I feel as I did when I was a child leaving food on my plate. "There are children starving in China," my mother would say. The one time I suggested mailing them what I had before me was one of the few times my mother slapped me across the face.

The snow offers a constant admonition: No, you can't work. No, you can't drive. No, everything is closed. Even the bloody post office, which promises to defy rain, sleet, and other weather, has thrown in the towel.

Okay, I could put on the knee-high rubber boots I recently purchased at the children's resale shop. I could jam my body, already layered with thermal underwear and three sweaters, into my winter coat. I could pull on two more pairs of socks, pull up the hood, wrap a scarf twice around my turtle neck, force fingers into two pairs of gloves, and waddle out into this silent, alien world. I could, but I won't.

Growing up in New York, I'd enjoyed winter: throwing snowballs, building igloos and forts, sledding. But the last time I willingly wandered out into a winter wonderland was in college.

My fellow students and I were returning from Boston when a huge storm hit and raged. We didn't see the "Road Closed" sign that we plowed into and we couldn't have turned around if we'd wanted to. We couldn't see the road ahead or the road behind. Couldn't see the road, period and two days later, the car was discovered about 20 feet from the roadway. We had abandoned the unheated VW bug after we ran into a pile of snow and couldn't extradite the vehicle, when we'd run out of clothes to wrap around us, when one of the boys kept falling asleep, and we couldn't slap him awake anymore.

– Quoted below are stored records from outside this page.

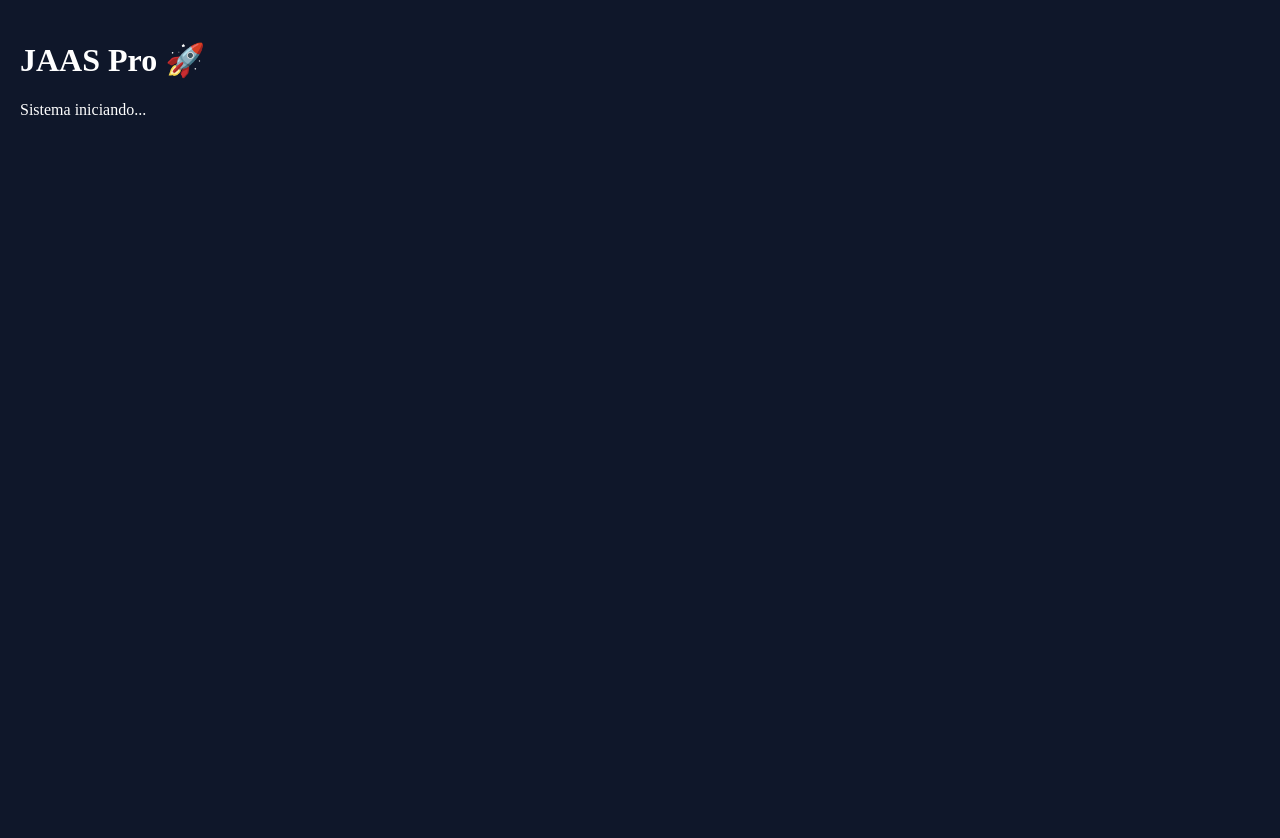
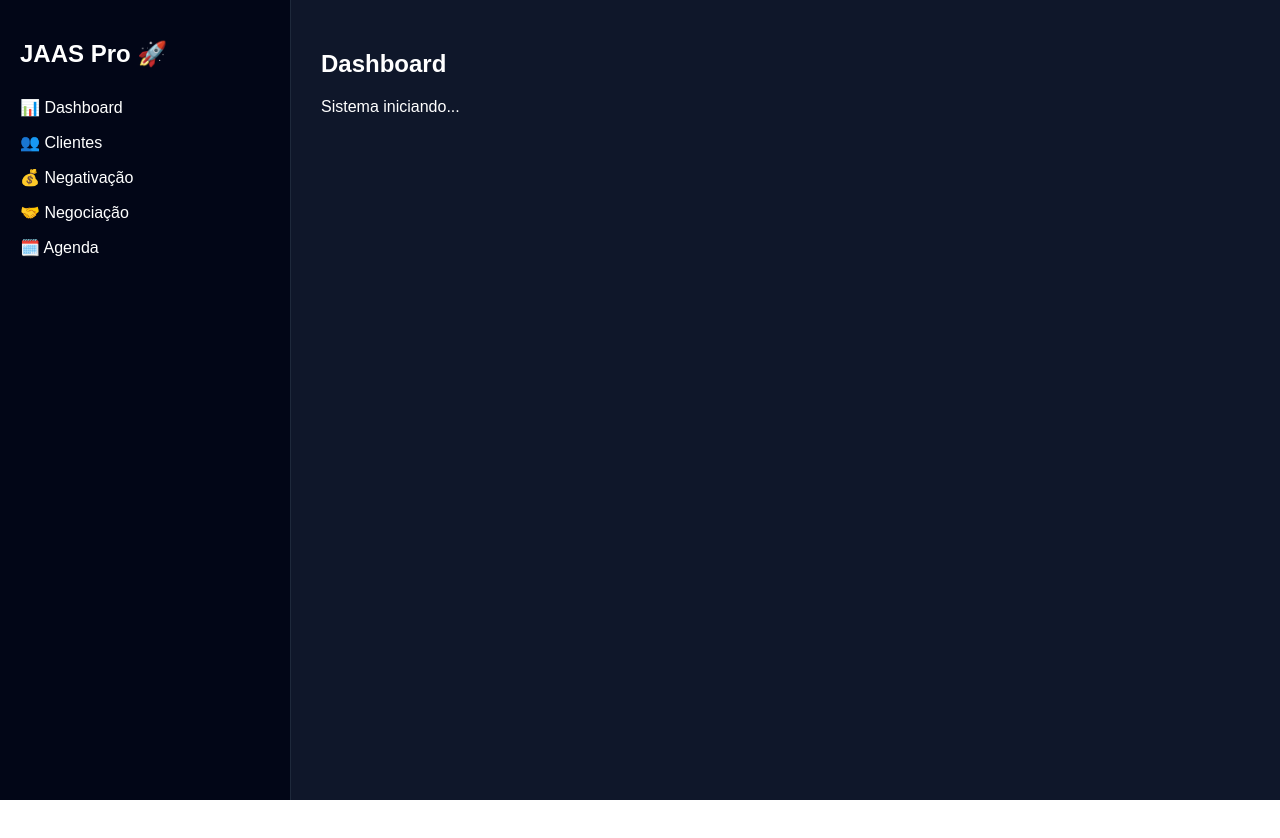
Before and after one commit to wowrude97/jaas-pro, a Next.js app: page / in a window 1280 px wide. After the commit the page ends 800 px from the top, so only its background shows below. Built offline with nearby package versions, Linux system fonts and the light colour scheme.

Commit message:
Update page.js

```diff
--- a/app/page.js
+++ b/app/page.js
@@ -1,8 +1,37 @@
 export default function Home() {
   return (
-    <main style={{ padding: 20, color: "white", background: "#0f172a", minHeight: "100vh" }}>
-      <h1>JAAS Pro 🚀</h1>
-      <p>Sistema iniciando...</p>
+    <main style={{
+      display: "flex",
+      minHeight: "100vh",
+      background: "#0f172a",
+      color: "#fff",
+      fontFamily: "Arial"
+    }}>
+
+      {/* MENU */}
+      <aside style={{
+        width: "250px",
+        background: "#020617",
+        padding: "20px",
+        borderRight: "1px solid #1e293b"
+      }}>
+        <h2>JAAS Pro 🚀</h2>
+
+        <nav style={{ marginTop: "30px" }}>
+          <p>📊 Dashboard</p>
+          <p>👥 Clientes</p>
+          <p>💰 Negativação</p>
+          <p>🤝 Negociação</p>
+          <p>🗓️ Agenda</p>
+        </nav>
+      </aside>
+
+      {/* CONTEÚDO */}
+      <section style={{ padding: "30px", flex: 1 }}>
+        <h1>Dashboard</h1>
+        <p>Sistema iniciando...</p>
+      </section>
+
     </main>
   );
 }
```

A dim beam in the valley guided us to slide down the mountainside and knock on a stranger's door. As I thawed out, sitting on top of a blazing radiator in the farmer's living room in the middle of Nowhere, Snowbelt, New York, my hands, ashy and stiff, throbbed with pain.

I attempted sleeping that night on a cot in the dining room, but two sadistic tabbies used me as a trampoline -- jumping on my head and running the length of my body -- until long after the sun rose. I think it was then that I lost any fondness I might have felt towards felines and any desire to spend any time in any place where I might encounter ice and snow. And my hands have never recovered; they ache and numb at the first sensation of cold.

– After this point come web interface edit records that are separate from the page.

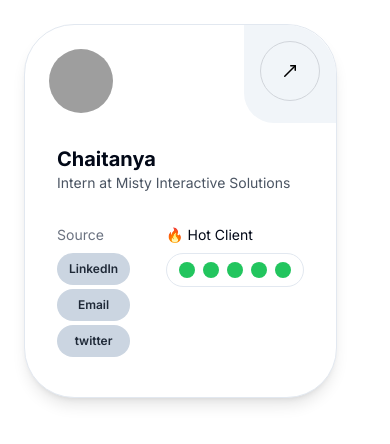
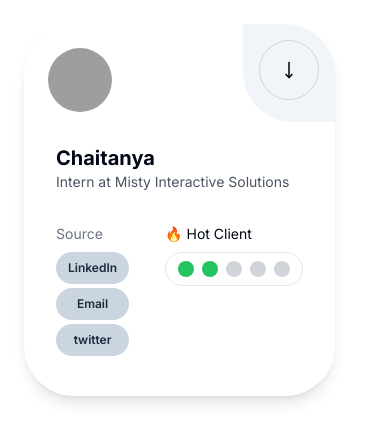
Before and after one commit to empirecodefoundation/ui, a Next.js app in the folder empire-ui/: page / in a window 390 px wide. Shown: the top 444 px of the page. Built offline with nearby package versions, Linux system fonts and the light colour scheme; grey boxes are pictures that could not be loaded.

Commit message:
Add Card1: add a reusable card component

```diff
--- a/empire-ui/package.json
+++ b/empire-ui/package.json
@@ -27,6 +27,7 @@
   "license": "MIT",
   "dependencies": {
     "@ai-sdk/openai": "^0.0.54",
+    "@headlessui/react": "^2.1.4",
     "@nanostores/react": "github:ai/react",
     "@radix-ui/react-avatar": "^1.1.0",
     "@radix-ui/react-checkbox": "^1.1.1",
--- a/empire-ui/src/app/globals.css
+++ b/empire-ui/src/app/globals.css
@@ -1,6 +1,7 @@
 @tailwind base;
 @tailwind components;
 @tailwind utilities;
+
 @layer base {
   :root {
     --background: 0 0% 100%;
@@ -27,7 +28,7 @@
     --chart-3: 197 37% 24%;
     --chart-4: 43 74% 66%;
     --chart-5: 27 87% 67%;
-    --radius: 0.5rem
+    --radius: 0.5rem;
   }
   .dark {
     --background: 222.2 84% 4.9%;
@@ -53,9 +54,10 @@
     --chart-2: 160 60% 45%;
     --chart-3: 30 80% 55%;
     --chart-4: 280 65% 60%;
-    --chart-5: 340 75% 55%
+    --chart-5: 340 75% 55%;
   }
 }
+
 @layer base {
   * {
     @apply border-border;
--- a/empire-ui/src/app/page.tsx
+++ b/empire-ui/src/app/page.tsx
@@ -3,5 +3,11 @@
 import { Card1Demo } from "@/components/templates/Card1Demo";
 
 export default function Component() {
-  return <Card1Demo />;
+  return (
+    <div className="p-6 h-screen">
+      <div className="flex gap-5 flex-auto flex-wrap">
+        <Card1Demo />
+      </div>
+    </div>
+  );
 }
--- a/empire-ui/src/components/templates/Card1Demo.tsx
+++ b/empire-ui/src/components/templates/Card1Demo.tsx
@@ -2,7 +2,6 @@ import { Card1 } from "@/components/ui/cards/card1";
 
 export const Card1Demo = () => {
   return (
-    <div className="p-6">
     <Card1
       name={"Chaitanya"}
       title={"Intern"}
@@ -10,14 +9,13 @@ export const Card1Demo = () => {
       imageUrl={
         "https://images.ctfassets.net/h6goo9gw1hh6/2sNZtFAWOdP1lmQ33VwRN3/24e953b920a9cd0ff2e1d587742a2472/1-intro-photo-final.jpg?w=1200&h=992&fl=progressive&q=70&fm=jpg"
       }
-        rating={5}
+      rating={2}
       socials={[
         { name: "LinkedIn", href: "" },
         { name: "Email", href: "" },
         { name: "twitter", href: "" },
       ]}
-        redirectLink="/chaitanya"
+      additional_information="This section contains additional information about the client, their projects, and any other relevant details."
     />
-    </div>
   );
 };
--- a/empire-ui/src/components/ui/cards/card1.tsx
+++ b/empire-ui/src/components/ui/cards/card1.tsx
@@ -1,7 +1,6 @@
-"use client";
-
-import { MoveUpRight } from "lucide-react";
+import { useState } from "react";
 import { useRouter } from "next/navigation";
+import { MoveDown, MoveRight } from "lucide-react";
 import { motion } from "framer-motion";
 import Link from "next/link";
 
@@ -14,6 +13,7 @@ interface ProfileCardProps {
   rating: number;
   socials: { name: string; href: string }[];
   redirectLink: string;
+  additional_information: string;
 }
 
 export const Card1: React.FC<ProfileCardProps> = ({
@@ -23,23 +23,35 @@ export const Card1: React.FC<ProfileCardProps> = ({
   imageUrl,
   rating,
   socials,
-  redirectLink,
-  children,
+  additional_information,
 }) => {
   const router = useRouter();
+  const [isExpanded, setIsExpanded] = useState(false);
+
+  const handleExpandToggle = () => {
+    setIsExpanded(!isExpanded);
+  };
 
   return (
-    <div className="relative w-fit bg-white rounded-[50px] shadow-lg p-6 pb-2 border">
-      <div className="absolute top-0 right-0 bg-slate-100 rounded-tr-[50px] rounded-bl-[30px] p-4">
+    <div className="relative shadow-lg rounded-[50px] bg-white p-6 pb-2 flex flex-col sm:flex-row">
+      <div>
+        <div className="absolute top-0 right-0 bg-slate-100 p-4 rounded-tr-[50px] rounded-bl-[50px]">
           <motion.button
             className="text-gray-400 hover:text-gray-600"
             whileHover={{ scale: 1.1 }}
+            onClick={handleExpandToggle}
+            animate={{ rotate: isExpanded ? 180 : 0 }}
+            transition={{ duration: 0.3 }}
           >
-          <MoveUpRight
-            className="border border-gray-300 rounded-full p-5 bg-slate-100"
+            <MoveRight
+              className="border border-gray-300 rounded-full p-5 bg-slate-100 hidden sm:block"
               size={60}
               color="black"
-            onClick={() => router.push(redirectLink)}
+            />
+            <MoveDown
+              className="border border-gray-300 rounded-full p-5 bg-slate-100 block sm:hidden"
+              size={60}
+              color="black"
             />
           </motion.button>
         </div>
@@ -58,7 +70,8 @@ export const Card1: React.FC<ProfileCardProps> = ({
           </p>
         </div>
 
-      <div className="my-8 mx-2 flex justify-between gap-x-9">
+        {/* Static Content */}
+        <div className="my-8 mx-2 flex justify-between space-x-9">
           <div>
             <p className="text-sm text-gray-500 mb-2">Source</p>
             <div className="grid grid-cols-1 sm:grid-cols-2 gap-1 text-xs">
@@ -93,5 +106,23 @@ export const Card1: React.FC<ProfileCardProps> = ({
           </div>
         </div>
       </div>
+
+      {/* Expandable Section to the Right */}
+      <motion.div
+        initial={{ width: 0, opacity: 0 }}
+        animate={{
+          width: isExpanded ? "auto" : 0, // Set your desired width for expanded state
+          height: isExpanded ? "auto" : 0,
+          opacity: isExpanded ? 1 : 0,
+        }}
+        transition={{ duration: 0.5 }}
+        className="overflow-hidden bg-white rounded-tr-[50px] rounded-br-[50px] flex items-center justify-center"
+      >
+        <div className="w-64 px-6 py-2">
+          <h3 className="text-lg font-semibold">Additional Information</h3>
+          <p className="text-sm text-gray-600">{additional_information}</p>
+        </div>
+      </motion.div>
+    </div>
   );
 };
```
Also changed, not shown: 1 other file (tests, documents, lock files or other folders). Lines whose indentation alone changed are shown as unchanged.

So, even A. can't tempt me to go outside to admire the whiteness much less to play. I will stay inside, reading books, sleeping, complaining bitterly about the bitter cold, waiting for the thaw.

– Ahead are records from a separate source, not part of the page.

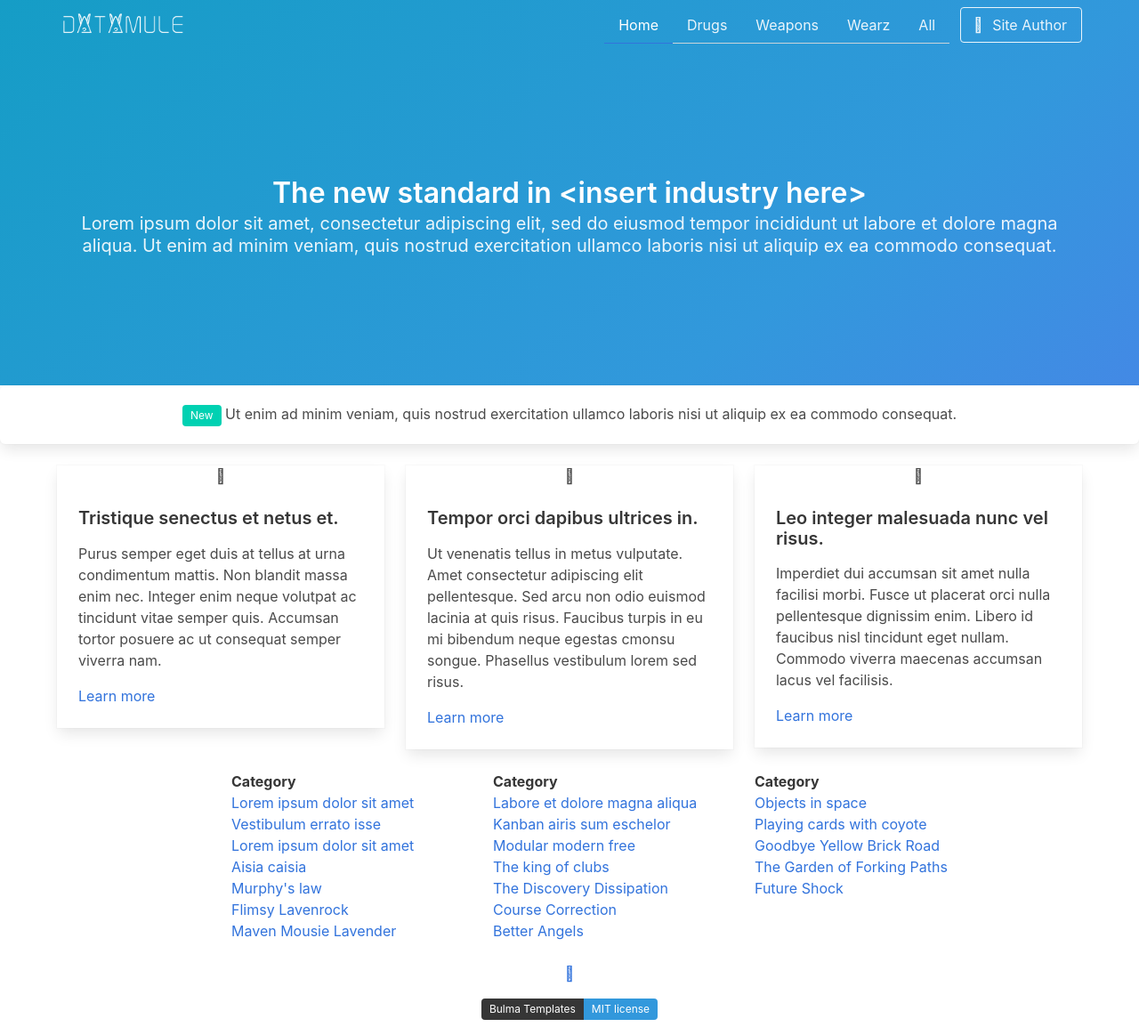
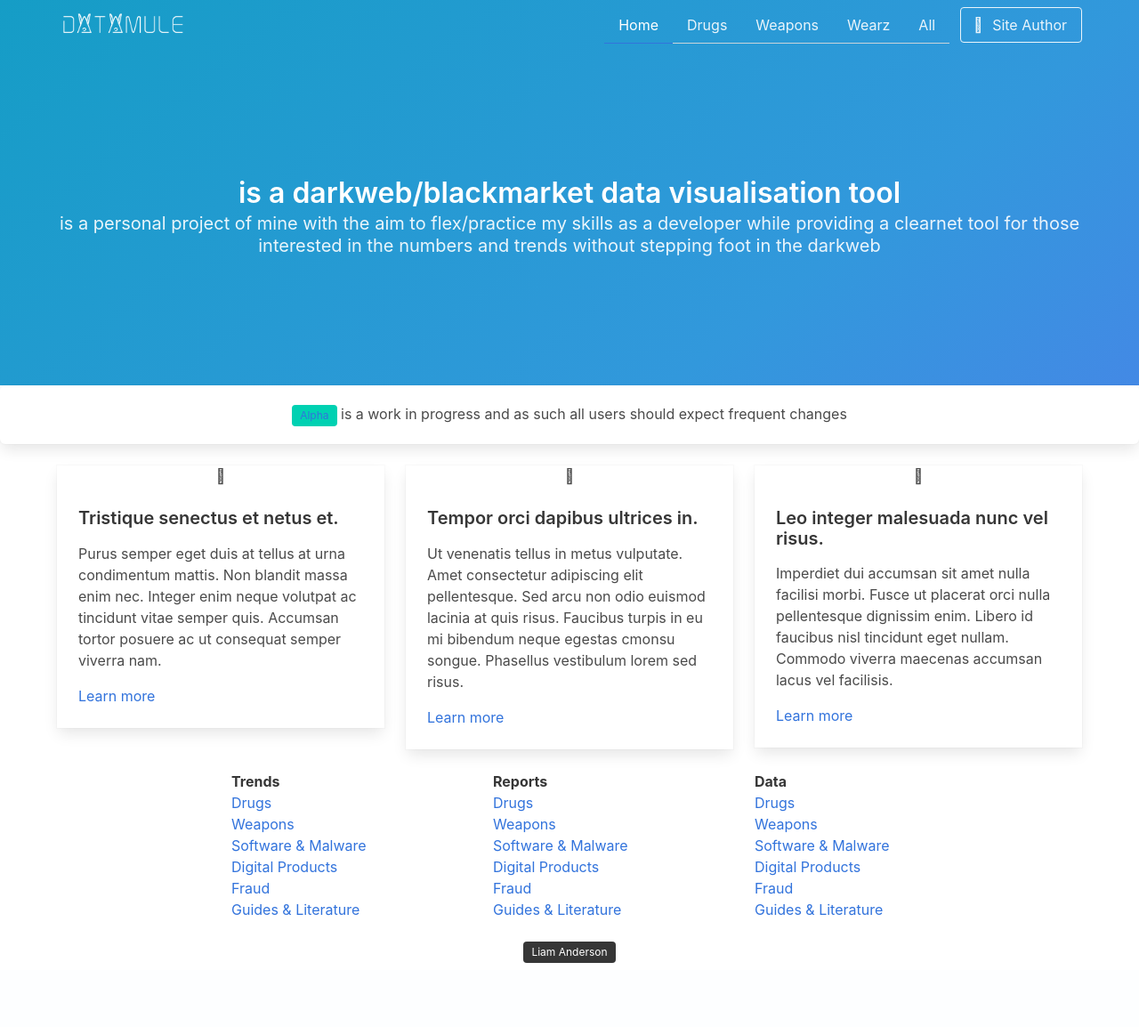
Before and after one commit to mranderson64/DataMule, a PHP site: page / in a window 1280 px wide. Shown: the whole page at 89% size. After the commit the page ends 1082 px from the top, so only its background shows below. Run offline with PHP 8.4, Linux system fonts and the light colour scheme.

Commit message:
Updated footer content

```diff
--- a/foot.php
+++ b/foot.php
@@ -2,51 +2,44 @@
             <div class="container">
                 <div class="columns">
                     <div class="column is-3 is-offset-2">
-                        <h2><strong>Category</strong></h2>
+                        <h2><strong>Trends</strong></h2>
                         <ul>
-                            <li><a href="#">Lorem ipsum dolor sit amet</a></li>
-                            <li><a href="#">Vestibulum errato isse</a></li>
-                            <li><a href="#">Lorem ipsum dolor sit amet</a></li>
-                            <li><a href="#">Aisia caisia</a></li>
-                            <li><a href="#">Murphy's law</a></li>
-                            <li><a href="#">Flimsy Lavenrock</a></li>
-                            <li><a href="#">Maven Mousie Lavender</a></li>
+                            <li><a href="#">Drugs</a></li>
+                            <li><a href="#">Weapons</a></li>
+                            <li><a href="#">Software &amp; Malware</a></li>
+                            <li><a href="#">Digital Products</a></li>
+                            <li><a href="#">Fraud</a></li>
+                            <li><a href="#">Guides &amp; Literature</a></li>
                         </ul>
                     </div>
                     <div class="column is-3">
-                        <h2><strong>Category</strong></h2>
+                        <h2><strong>Reports</strong></h2>
                         <ul>
-                            <li><a href="#">Labore et dolore magna aliqua</a></li>
-                            <li><a href="#">Kanban airis sum eschelor</a></li>
-                            <li><a href="#">Modular modern free</a></li>
-                            <li><a href="#">The king of clubs</a></li>
-                            <li><a href="#">The Discovery Dissipation</a></li>
-                            <li><a href="#">Course Correction</a></li>
-                            <li><a href="#">Better Angels</a></li>
+                            <li><a href="#">Drugs</a></li>
+                            <li><a href="#">Weapons</a></li>
+                            <li><a href="#">Software &amp; Malware</a></li>
+                            <li><a href="#">Digital Products</a></li>
+                            <li><a href="#">Fraud</a></li>
+                            <li><a href="#">Guides &amp; Literature</a></li>
                         </ul>
                     </div>
                     <div class="column is-4">
-                        <h2><strong>Category</strong></h2>
+                        <h2><strong>Data</strong></h2>
                         <ul>
-                            <li><a href="#">Objects in space</a></li>
-                            <li><a href="#">Playing cards with coyote</a></li>
-                            <li><a href="#">Goodbye Yellow Brick Road</a></li>
-                            <li><a href="#">The Garden of Forking Paths</a></li>
-                            <li><a href="#">Future Shock</a></li>
+                            <li><a href="#">Drugs</a></li>
+                            <li><a href="#">Weapons</a></li>
+                            <li><a href="#">Software &amp; Malware</a></li>
+                            <li><a href="#">Digital Products</a></li>
+                            <li><a href="#">Fraud</a></li>
+                            <li><a href="#">Guides &amp; Literature</a></li>
                         </ul>
                     </div>
                 </div>
                 <div class="content has-text-centered">
-                    <p>
-                        <a class="icon" href="https://github.com/BulmaTemplates/bulma-templates">
-                            <i class="fa fa-github"></i>
-                        </a>
-                    </p>
                     <div class="control level-item">
-                        <a href="https://github.com/BulmaTemplates/bulma-templates">
+                        <a href="https://liamanderson.co.uk">
                             <div class="tags has-addons">
-                                <span class="tag is-dark">Bulma Templates</span>
-                                <span class="tag is-info">MIT license</span>
+                                <span class="tag is-dark">Liam Anderson</span>
                             </div>
                         </a>
                     </div>
--- a/head.php
+++ b/head.php
@@ -8,6 +8,7 @@
 <link href="<?php echo $host ?>/css/bulma.min.css" rel="stylesheet"> <!-- Bulma Styles -->
 <link href="<?php echo $host ?>/css/fontawesome.min.css" rel="stylesheet"> <!-- fontawesome Styles -->
 <link href="<?php echo $host ?>/css/brands.min.css" rel="stylesheet"> <!-- fontawesome brands Styles -->
+<link rel="icon" type="image/png" href="<?php echo $host ?>/icon/icon_t_bg.png" />
 <title><?php echo $title; ?></title>
 <meta name="description" content="<?php echo $description; ?>">
 <!-- Google Tag Manager -->
--- a/templates/homepage.php
+++ b/templates/homepage.php
@@ -4,17 +4,17 @@
             <div class="hero-body">
                 <div class="container has-text-centered">
                     <h1 class="title">
-                    The new standard in &lt;insert industry here&gt;
+                    <DataMule> is a darkweb/blackmarket data visualisation tool
                     </h1>
                     <h2 class="subtitle">
-                    Lorem ipsum dolor sit amet, consectetur adipiscing elit, sed do eiusmod tempor incididunt ut labore et dolore magna aliqua. Ut enim ad minim veniam, quis nostrud exercitation ullamco laboris nisi ut aliquip ex ea commodo consequat.
+                    <DataMule> is a personal project of mine with the aim to flex/practice my skills as a developer while providing a clearnet tool for those interested in the numbers and trends without stepping foot in the darkweb
                     </h2>
                 </div>
             </div>
         </section>
         <div class="box cta">
             <p class="has-text-centered">
-                <span class="tag is-primary">New</span> Ut enim ad minim veniam, quis nostrud exercitation ullamco laboris nisi ut aliquip ex ea commodo consequat.
+                <span class="tag is-primary"><a href="https://liamanderson.co.uk">Alpha</a></span> <DataMule> is a work in progress and as such all users should expect frequent changes
             </p>
         </div>
         <section class="container">
```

Monday, February 1, 2010

Homebound (Richmond, VA)

I am trapped. Like a polar bear unwilling to go with the floe, I pace back and forth on my own little frozen patch of world.

It is eerily quiet and cleanly white all around my house, which is perched atop a hill overlooking downtown Richmond. Nice views in the early morning, when the sun turns the buildings a lovely shade of salmon-pink, and in the evening, when the lights twinkle whitely and brightly from not too afar. But if I could dig my car out of its cocoon of snow and if I could rock it back and forth from its parking spot, I would face the daunting task of driving down the slippery slope and avoiding the careening cars slip-sliding at the bottom. So, I guess you could say that I am, at least for now, stuck up.

The question I ask myself is, "For how long?"

The possibilities are all unpleasant: Until I end up cleaning out the fridge? Organizing my photographs? Filing all my papers? Watching daytime television?

It's 4:20 p.m. on the second day of my captivity and I've avoided doing anything even remotely useful. I've slept late (until after 9:00!) and eaten much too much and way too often. I've sat through 15 minutes of "Men Who Stare at Goats" before becoming too bored to even stare at the swooney Clooney. I've considered doing the laundry but just looking at the heaping baskets makes me weary.

I listen to the news about the devastation in Haiti, the continuing violence in Afghanistan and Iraq -- all the bad news in the world that makes my whiny malaise even more pathetic; I am privileged enough to be able to complain about minor discomforts.

I am still cold.